Task inputs:
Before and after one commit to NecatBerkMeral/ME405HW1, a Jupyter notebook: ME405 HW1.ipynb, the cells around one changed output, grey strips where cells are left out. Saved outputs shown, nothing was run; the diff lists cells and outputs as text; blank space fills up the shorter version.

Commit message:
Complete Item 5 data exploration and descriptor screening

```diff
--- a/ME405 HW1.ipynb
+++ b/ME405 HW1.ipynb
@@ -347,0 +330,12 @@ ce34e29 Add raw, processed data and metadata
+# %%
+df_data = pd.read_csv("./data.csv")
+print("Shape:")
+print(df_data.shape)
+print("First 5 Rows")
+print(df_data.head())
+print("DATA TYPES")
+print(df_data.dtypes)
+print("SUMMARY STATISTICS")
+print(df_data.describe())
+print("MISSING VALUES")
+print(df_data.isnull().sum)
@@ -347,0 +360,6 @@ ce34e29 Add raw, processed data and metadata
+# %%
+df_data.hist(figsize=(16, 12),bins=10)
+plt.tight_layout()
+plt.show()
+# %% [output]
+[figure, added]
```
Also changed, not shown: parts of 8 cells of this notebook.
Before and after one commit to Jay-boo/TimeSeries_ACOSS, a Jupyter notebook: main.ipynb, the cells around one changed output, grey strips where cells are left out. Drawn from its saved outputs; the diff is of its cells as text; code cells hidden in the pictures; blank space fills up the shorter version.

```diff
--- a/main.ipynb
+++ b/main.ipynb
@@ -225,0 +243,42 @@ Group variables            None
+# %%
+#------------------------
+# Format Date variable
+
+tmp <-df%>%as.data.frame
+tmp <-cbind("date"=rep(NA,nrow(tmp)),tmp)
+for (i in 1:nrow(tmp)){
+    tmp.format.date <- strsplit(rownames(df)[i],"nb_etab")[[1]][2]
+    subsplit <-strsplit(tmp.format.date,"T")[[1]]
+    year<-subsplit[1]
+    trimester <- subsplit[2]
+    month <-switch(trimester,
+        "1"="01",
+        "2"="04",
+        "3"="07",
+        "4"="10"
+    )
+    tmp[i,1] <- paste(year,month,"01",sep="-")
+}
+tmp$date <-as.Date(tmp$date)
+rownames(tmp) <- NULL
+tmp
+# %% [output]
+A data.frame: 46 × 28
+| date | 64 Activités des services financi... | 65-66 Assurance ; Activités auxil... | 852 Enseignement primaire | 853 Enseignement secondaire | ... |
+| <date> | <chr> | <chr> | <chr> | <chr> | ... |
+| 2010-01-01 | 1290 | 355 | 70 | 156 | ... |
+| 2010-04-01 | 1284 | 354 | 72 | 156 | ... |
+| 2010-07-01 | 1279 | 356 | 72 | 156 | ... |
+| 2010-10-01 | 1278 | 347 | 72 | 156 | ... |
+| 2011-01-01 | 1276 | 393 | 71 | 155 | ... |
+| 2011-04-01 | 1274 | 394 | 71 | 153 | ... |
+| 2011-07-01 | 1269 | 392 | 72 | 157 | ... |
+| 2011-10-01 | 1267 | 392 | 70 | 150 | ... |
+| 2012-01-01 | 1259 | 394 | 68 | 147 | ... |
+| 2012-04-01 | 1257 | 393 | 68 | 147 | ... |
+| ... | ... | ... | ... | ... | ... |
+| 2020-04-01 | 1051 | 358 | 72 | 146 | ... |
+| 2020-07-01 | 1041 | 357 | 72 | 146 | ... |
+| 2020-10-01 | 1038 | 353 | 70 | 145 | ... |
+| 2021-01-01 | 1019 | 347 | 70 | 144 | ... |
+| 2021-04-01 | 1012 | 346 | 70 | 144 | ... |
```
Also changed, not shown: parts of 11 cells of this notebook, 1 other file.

Exercise brief: Write the material out once more, keeping each line exact.

Result for this exercise:
Before and after one commit to NecatBerkMeral/ME405HW1, a Jupyter notebook: ME405 HW1.ipynb, the cells around one changed output, grey strips where cells are left out. Saved outputs shown, nothing was run; the diff lists cells and outputs as text; blank space fills up the shorter version.

Commit message:
Complete Item 5 data exploration and descriptor screening

```diff
--- a/ME405 HW1.ipynb
+++ b/ME405 HW1.ipynb
@@ -347,0 +330,12 @@ ce34e29 Add raw, processed data and metadata
+# %%
+df_data = pd.read_csv("./data.csv")
+print("Shape:")
+print(df_data.shape)
+print("First 5 Rows")
+print(df_data.head())
+print("DATA TYPES")
+print(df_data.dtypes)
+print("SUMMARY STATISTICS")
+print(df_data.describe())
+print("MISSING VALUES")
+print(df_data.isnull().sum)
@@ -347,0 +360,6 @@ ce34e29 Add raw, processed data and metadata
+# %%
+df_data.hist(figsize=(16, 12),bins=10)
+plt.tight_layout()
+plt.show()
+# %% [output]
+[figure, added]
```
Also changed, not shown: parts of 8 cells of this notebook.
Before and after one commit to Jay-boo/TimeSeries_ACOSS, a Jupyter notebook: main.ipynb, the cells around one changed output, grey strips where cells are left out. Drawn from its saved outputs; the diff is of its cells as text; code cells hidden in the pictures; blank space fills up the shorter version.

```diff
--- a/main.ipynb
+++ b/main.ipynb
@@ -225,0 +243,42 @@ Group variables            None
+# %%
+#------------------------
+# Format Date variable
+
+tmp <-df%>%as.data.frame
+tmp <-cbind("date"=rep(NA,nrow(tmp)),tmp)
+for (i in 1:nrow(tmp)){
+    tmp.format.date <- strsplit(rownames(df)[i],"nb_etab")[[1]][2]
+    subsplit <-strsplit(tmp.format.date,"T")[[1]]
+    year<-subsplit[1]
+    trimester <- subsplit[2]
+    month <-switch(trimester,
+        "1"="01",
+        "2"="04",
+        "3"="07",
+        "4"="10"
+    )
+    tmp[i,1] <- paste(year,month,"01",sep="-")
+}
+tmp$date <-as.Date(tmp$date)
+rownames(tmp) <- NULL
+tmp
+# %% [output]
+A data.frame: 46 × 28
+| date | 64 Activités des services financi... | 65-66 Assurance ; Activités auxil... | 852 Enseignement primaire | 853 Enseignement secondaire | ... |
+| <date> | <chr> | <chr> | <chr> | <chr> | ... |
+| 2010-01-01 | 1290 | 355 | 70 | 156 | ... |
+| 2010-04-01 | 1284 | 354 | 72 | 156 | ... |
+| 2010-07-01 | 1279 | 356 | 72 | 156 | ... |
+| 2010-10-01 | 1278 | 347 | 72 | 156 | ... |
+| 2011-01-01 | 1276 | 393 | 71 | 155 | ... |
+| 2011-04-01 | 1274 | 394 | 71 | 153 | ... |
+| 2011-07-01 | 1269 | 392 | 72 | 157 | ... |
+| 2011-10-01 | 1267 | 392 | 70 | 150 | ... |
+| 2012-01-01 | 1259 | 394 | 68 | 147 | ... |
+| 2012-04-01 | 1257 | 393 | 68 | 147 | ... |
+| ... | ... | ... | ... | ... | ... |
+| 2020-04-01 | 1051 | 358 | 72 | 146 | ... |
+| 2020-07-01 | 1041 | 357 | 72 | 146 | ... |
+| 2020-10-01 | 1038 | 353 | 70 | 145 | ... |
+| 2021-01-01 | 1019 | 347 | 70 | 144 | ... |
+| 2021-04-01 | 1012 | 346 | 70 | 144 | ... |
```
Also changed, not shown: parts of 11 cells of this notebook, 1 other file.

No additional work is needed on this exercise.